CPU Cooler Cooler Master Hyper 212 RGB Black Edition
Operating System Windows 10 64-bit (Version 1803)

Since this mix of components hasn't been used in a case review at the site before – and I've been out of the enclosure testing game for a while now – I'll offer just a brief look at what this particular set of components did within the case after our build was finished. Subjectively I will say that the 680X RGB is a very quiet case mainly due to the fact that those three included front fans are very low-noise, spinning around 500 RPM most of the time when connected via PWM and the motherboard's "standard" fan profile. It goes without saying that the included fans will make a big difference in a case's measured noise levels, with CPU and GPU load noise primarily dependent on the components selected.

The final result on the noise chart was made to get a sense of how this case handles a louder GPU load, since under normal load (even sustained) the EVGA GTX 1070 card used was very quiet. By manually setting the fans to 70% (close to the average from my retired R9 290X test GPU) we get an idea of how a louder card might perform, and the ~42 dBA result is not particularly loud in person.

Noise levels and temperatures were both very good, but that is a subjective assessment without direct comparison to other cases.


CORSAIR's Crystal Series 680X is very well designed and constructed, offers outstanding component clearances and tons of additional room, and plenty of cooling options. The included fans are very quiet and the LL120 fans with their 16 RGB LEDs ​apiece provide a great lighting effect that is fully customizable using the iCUE software. The added ability to control other iCUE-enabled devices makes a fully-synchronized experience promising to turn your desk into a 1980s rock light show (or at least prepare you for a career in game streaming), and is the sort of thing that does help a bit to justify the very premium price tag of this enclosure.

iCUE in action (image via CORSAIR)

There's no getting around the cost of the 680X RGB, which at $249.99 is one of the more expensive cases we've reviewed in the last five years, but there is also something to be said for a case this big and cool-looking sitting on your desk. Yes, tastes vary and I obviously really like the look of this case, but I was a big fan of the Crystal Series 280X, and this is in some ways larger and more advanced version of that mATX design while carrying on the legacy of the big dual-chamber Corsair cases going back the Air 540.

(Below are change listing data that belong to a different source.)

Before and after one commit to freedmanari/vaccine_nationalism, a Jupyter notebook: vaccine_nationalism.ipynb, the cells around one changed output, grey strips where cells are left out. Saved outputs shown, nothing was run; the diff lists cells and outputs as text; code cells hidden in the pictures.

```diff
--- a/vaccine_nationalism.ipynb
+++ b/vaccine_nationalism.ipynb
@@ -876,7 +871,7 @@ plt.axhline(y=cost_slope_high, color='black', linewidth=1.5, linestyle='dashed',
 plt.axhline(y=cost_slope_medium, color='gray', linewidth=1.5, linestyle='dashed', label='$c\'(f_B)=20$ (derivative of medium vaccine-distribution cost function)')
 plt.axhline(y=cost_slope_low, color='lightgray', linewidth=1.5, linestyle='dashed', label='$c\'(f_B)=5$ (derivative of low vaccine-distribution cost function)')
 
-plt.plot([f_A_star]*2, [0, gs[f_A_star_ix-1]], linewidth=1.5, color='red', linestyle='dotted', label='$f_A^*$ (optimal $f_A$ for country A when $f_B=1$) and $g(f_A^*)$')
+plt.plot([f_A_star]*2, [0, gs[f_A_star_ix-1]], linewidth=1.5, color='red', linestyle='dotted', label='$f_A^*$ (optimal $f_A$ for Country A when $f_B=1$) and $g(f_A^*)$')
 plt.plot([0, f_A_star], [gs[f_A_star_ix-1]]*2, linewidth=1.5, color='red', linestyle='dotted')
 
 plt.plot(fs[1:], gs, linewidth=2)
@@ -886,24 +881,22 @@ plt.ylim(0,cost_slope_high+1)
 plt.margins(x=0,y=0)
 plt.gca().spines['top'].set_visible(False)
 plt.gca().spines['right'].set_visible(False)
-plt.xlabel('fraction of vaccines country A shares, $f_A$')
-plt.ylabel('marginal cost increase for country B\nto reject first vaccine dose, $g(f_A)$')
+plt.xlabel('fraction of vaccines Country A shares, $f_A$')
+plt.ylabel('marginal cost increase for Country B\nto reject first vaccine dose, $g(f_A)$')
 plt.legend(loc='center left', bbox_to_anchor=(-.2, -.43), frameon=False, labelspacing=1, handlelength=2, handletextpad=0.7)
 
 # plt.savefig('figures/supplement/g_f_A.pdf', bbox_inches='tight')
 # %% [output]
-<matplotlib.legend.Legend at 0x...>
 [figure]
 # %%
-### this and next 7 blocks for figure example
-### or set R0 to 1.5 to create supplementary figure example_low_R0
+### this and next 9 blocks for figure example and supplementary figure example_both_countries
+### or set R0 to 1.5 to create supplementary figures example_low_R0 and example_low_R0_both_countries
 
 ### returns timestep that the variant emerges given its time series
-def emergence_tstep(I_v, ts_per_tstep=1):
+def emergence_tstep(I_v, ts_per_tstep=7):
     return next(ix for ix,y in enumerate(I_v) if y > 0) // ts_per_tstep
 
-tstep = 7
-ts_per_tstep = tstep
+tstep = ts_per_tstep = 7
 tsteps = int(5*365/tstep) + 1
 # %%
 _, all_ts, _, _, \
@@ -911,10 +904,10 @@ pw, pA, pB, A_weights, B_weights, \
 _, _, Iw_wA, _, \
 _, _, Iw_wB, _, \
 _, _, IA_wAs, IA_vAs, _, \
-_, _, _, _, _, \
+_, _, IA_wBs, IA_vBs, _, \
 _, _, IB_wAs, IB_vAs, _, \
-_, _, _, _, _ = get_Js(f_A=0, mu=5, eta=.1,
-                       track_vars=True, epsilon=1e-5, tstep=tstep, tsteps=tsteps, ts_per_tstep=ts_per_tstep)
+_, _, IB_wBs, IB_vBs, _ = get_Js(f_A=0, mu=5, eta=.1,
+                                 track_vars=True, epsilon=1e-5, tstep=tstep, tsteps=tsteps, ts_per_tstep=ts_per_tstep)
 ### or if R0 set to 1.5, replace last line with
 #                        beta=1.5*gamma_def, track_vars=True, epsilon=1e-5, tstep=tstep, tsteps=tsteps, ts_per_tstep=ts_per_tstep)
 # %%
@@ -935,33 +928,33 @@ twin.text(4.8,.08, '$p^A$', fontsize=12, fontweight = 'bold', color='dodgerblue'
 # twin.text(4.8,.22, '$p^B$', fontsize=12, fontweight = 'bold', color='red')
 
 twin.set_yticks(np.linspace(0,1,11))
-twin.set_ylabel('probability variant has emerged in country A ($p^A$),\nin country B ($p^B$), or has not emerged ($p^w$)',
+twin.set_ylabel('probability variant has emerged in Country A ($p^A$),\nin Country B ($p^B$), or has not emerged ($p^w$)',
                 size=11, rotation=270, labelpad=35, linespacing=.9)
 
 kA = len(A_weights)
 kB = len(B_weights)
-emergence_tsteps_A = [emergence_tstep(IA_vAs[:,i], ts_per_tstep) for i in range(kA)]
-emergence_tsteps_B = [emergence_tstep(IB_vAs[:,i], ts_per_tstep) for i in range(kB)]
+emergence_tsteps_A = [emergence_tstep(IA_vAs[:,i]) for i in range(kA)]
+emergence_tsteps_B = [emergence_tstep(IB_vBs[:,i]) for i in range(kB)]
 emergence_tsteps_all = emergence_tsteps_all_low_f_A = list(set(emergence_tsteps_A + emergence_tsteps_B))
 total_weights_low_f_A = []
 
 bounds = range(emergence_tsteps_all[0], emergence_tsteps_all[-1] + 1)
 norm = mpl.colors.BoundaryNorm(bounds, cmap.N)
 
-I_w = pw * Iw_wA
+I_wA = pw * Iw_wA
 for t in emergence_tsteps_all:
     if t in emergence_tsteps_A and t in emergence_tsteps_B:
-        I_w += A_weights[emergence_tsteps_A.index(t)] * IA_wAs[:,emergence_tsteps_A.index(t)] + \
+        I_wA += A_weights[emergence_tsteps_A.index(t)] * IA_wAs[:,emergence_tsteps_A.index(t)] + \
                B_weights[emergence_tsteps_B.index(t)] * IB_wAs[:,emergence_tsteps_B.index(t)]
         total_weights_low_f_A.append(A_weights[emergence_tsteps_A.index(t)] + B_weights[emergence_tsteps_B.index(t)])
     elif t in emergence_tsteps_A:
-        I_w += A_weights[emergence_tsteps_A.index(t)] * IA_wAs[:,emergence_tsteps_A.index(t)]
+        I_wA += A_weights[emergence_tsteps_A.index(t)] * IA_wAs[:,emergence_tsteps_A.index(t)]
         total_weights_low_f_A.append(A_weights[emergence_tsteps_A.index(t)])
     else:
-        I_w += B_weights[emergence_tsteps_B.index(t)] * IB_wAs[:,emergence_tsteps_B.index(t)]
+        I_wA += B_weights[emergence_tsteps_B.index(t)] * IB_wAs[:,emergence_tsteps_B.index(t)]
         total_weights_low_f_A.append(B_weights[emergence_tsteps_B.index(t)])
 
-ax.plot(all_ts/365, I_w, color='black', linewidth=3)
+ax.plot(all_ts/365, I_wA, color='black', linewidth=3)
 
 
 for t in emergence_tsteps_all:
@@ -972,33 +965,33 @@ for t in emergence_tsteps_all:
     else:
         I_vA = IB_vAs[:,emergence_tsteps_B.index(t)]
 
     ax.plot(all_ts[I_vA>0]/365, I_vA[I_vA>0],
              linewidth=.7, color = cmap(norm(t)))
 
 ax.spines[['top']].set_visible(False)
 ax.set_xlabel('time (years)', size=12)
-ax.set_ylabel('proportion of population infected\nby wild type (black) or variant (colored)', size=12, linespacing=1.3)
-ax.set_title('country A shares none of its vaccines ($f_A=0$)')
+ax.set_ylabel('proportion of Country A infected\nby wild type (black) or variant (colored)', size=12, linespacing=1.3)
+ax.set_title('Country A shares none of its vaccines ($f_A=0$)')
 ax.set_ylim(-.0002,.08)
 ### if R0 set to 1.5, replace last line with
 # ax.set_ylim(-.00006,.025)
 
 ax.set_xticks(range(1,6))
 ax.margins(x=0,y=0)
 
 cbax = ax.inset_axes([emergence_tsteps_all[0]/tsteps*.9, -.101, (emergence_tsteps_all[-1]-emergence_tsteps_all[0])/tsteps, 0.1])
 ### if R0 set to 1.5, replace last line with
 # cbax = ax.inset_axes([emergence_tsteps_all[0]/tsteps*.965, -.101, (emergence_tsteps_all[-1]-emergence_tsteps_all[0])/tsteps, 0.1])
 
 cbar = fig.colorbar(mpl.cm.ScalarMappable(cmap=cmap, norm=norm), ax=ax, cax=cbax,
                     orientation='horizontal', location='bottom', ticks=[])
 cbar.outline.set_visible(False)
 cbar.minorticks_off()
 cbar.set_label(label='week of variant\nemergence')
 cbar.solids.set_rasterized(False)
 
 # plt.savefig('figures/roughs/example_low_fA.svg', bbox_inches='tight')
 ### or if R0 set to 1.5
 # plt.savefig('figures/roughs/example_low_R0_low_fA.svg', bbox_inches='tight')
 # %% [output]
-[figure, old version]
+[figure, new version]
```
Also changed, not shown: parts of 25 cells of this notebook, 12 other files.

I love the look, spaciousness, and convenience features like the hinged door and removable fan brackets, and in every way the Crystal Series 680X RGB is a premium case worthy of your consideration – if you have the space and budget for it. $249.99 is a lot to spend on a case, but if you can this is a great option.